But the three changes to our current approach discussed in this policy brief are central, and have not received their due attention. On the anticorruption front, adoption of a less bilateral approach that includes a high-level international advisory body on good governance for the Karzai government could improve the tone and substance of the effort. On the Afghan politics front, the international community should be unapologetic about supporting Afghan political parties built on ideas and agendas more than personalities and ethnicities. And finally, in regard to Pakistan, an informal but public U.S. offer to pursue a bilateral civilian nuclear energy deal should Pakistan help us win the war by clamping down on insurgent sanctuaries, might motivate greater efforts by our on-again off-again allies across the border. Adoption of these recommendations would improve our prospects for at least moderate success in Afghanistan and help make 2011 the belated turnaround year that we so badly need.

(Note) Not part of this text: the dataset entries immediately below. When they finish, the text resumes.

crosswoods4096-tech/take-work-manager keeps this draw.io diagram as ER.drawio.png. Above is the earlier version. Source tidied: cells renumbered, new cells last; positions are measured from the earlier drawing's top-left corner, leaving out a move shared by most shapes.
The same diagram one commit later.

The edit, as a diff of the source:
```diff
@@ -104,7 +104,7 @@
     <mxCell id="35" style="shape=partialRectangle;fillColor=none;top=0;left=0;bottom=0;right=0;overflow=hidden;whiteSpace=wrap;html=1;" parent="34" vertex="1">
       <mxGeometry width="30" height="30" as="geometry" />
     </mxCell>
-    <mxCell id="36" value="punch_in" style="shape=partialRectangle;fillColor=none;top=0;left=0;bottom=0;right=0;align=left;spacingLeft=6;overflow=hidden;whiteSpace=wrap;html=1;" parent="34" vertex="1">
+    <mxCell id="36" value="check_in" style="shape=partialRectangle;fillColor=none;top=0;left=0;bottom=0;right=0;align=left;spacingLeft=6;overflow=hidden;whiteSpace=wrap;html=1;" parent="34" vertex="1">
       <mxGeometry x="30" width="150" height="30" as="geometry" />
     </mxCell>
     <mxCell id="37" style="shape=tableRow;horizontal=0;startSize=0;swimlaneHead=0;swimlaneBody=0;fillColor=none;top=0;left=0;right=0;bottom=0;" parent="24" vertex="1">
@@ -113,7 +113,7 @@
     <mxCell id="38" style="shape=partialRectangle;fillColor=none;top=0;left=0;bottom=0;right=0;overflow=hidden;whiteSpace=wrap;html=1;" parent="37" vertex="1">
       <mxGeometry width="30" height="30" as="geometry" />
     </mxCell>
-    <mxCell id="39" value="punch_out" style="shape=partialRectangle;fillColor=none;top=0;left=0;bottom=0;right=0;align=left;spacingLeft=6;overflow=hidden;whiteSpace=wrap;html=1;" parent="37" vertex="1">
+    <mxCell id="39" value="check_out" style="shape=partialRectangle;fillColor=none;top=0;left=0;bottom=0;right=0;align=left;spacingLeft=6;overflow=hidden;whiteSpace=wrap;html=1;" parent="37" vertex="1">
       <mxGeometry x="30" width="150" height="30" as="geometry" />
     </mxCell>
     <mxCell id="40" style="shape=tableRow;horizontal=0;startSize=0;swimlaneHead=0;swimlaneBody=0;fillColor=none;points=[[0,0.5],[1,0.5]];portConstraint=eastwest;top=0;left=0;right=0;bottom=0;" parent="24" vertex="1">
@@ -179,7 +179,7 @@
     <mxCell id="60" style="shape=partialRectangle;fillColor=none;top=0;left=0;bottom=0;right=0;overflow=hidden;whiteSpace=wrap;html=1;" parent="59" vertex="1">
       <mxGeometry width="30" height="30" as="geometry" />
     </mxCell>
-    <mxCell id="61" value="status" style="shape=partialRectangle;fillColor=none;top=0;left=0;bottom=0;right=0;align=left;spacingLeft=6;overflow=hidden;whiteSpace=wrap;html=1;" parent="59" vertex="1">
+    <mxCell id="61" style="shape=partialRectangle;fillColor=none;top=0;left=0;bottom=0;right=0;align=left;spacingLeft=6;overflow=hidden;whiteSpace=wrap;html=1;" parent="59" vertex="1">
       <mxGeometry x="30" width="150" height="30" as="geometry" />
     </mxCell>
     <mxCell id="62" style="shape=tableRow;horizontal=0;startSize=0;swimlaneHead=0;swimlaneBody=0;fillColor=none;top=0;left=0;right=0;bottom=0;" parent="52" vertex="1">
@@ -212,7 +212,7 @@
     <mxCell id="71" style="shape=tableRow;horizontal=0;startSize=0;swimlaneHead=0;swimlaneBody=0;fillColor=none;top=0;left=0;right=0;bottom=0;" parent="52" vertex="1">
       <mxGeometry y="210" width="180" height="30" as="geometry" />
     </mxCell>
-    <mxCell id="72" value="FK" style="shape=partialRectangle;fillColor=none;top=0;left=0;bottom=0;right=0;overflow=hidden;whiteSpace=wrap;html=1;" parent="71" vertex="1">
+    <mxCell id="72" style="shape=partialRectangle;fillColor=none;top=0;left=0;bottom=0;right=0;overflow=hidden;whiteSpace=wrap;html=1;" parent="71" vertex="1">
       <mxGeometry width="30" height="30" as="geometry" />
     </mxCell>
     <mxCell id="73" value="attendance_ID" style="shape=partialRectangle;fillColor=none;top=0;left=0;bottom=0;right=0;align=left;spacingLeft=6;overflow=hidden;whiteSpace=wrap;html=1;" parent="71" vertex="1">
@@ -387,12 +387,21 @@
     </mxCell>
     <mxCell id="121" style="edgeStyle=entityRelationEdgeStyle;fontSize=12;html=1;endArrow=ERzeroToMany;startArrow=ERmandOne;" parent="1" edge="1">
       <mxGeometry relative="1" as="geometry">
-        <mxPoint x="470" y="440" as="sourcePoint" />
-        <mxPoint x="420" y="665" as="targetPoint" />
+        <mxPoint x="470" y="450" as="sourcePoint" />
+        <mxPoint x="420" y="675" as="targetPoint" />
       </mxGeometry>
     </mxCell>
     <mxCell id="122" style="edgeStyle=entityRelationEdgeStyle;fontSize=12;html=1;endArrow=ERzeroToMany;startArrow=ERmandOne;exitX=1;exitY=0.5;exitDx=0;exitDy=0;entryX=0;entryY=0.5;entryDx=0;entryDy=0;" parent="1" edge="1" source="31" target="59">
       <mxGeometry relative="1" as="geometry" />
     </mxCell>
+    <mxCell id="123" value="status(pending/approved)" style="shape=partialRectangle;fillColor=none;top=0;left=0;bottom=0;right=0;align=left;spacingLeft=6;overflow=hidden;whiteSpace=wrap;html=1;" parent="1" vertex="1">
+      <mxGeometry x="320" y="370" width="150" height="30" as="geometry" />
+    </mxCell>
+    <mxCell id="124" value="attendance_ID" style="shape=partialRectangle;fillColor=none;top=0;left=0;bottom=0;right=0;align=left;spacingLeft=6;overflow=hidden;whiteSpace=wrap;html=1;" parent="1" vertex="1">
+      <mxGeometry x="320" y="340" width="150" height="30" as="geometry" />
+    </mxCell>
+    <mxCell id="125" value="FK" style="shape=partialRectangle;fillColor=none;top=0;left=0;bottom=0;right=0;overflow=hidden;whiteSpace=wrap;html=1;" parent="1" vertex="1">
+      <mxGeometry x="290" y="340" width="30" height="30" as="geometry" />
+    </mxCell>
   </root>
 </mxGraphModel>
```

President López Obrador's extension of the term of Supreme Court chief Arturo Zaldívar is part of his strong effort to recentralize power in the Mexican presidency and hollow out the independence and power of other Mexican institutions. His other moves to bend the justice system to his will include a reform that lowered the salary of judges but did not improve the quality of prosecutors and his unwillingness to allow an independent selection of the attorney general, with López Obrador himself retaining the power of appointment. His latest move with the two-year extension of Zaldívar’s term is especially worrisome. Zaldívar is also the president of the powerful Federal Judiciary Council. The council appoints and dismisses judges, sets career advancement rules and disciplines judges. Zaldívar will be setting the council’s and, thus, the whole judiciary’s, agenda and priorities for two years. This allows López Obrador to influence how courts will rule in cases regarding the executive branch, what cases they take up and the legality of new policies. These moves are taking place when the effectiveness of the judiciary in Mexico remains limited and deeply concerning. The attorney general’s office has proven weak, unwilling to take up key cases such as against the suspects in the brazen attack on Mexico City’s security minister, Omar García Harfuch—an event that symbolized the impunity with which Mexican criminal groups operate. Mexico’s justice system showed itself equally meek and disappointing in inadequately investigating the alleged complicity of former Mexican Defense Minister Salvador Cienfuegos and dismissing the case, potentially the most significant case of corruption and criminal collusion charges against a high-ranking Mexican official in two decades. A decade and a half after Mexico initiated its justice system reforms, 95 percent of federal cases still go unpunished. President López Obrador has scored some points, but the already precariously weak rule of law in Mexico, and thus the Mexican people, will suffer.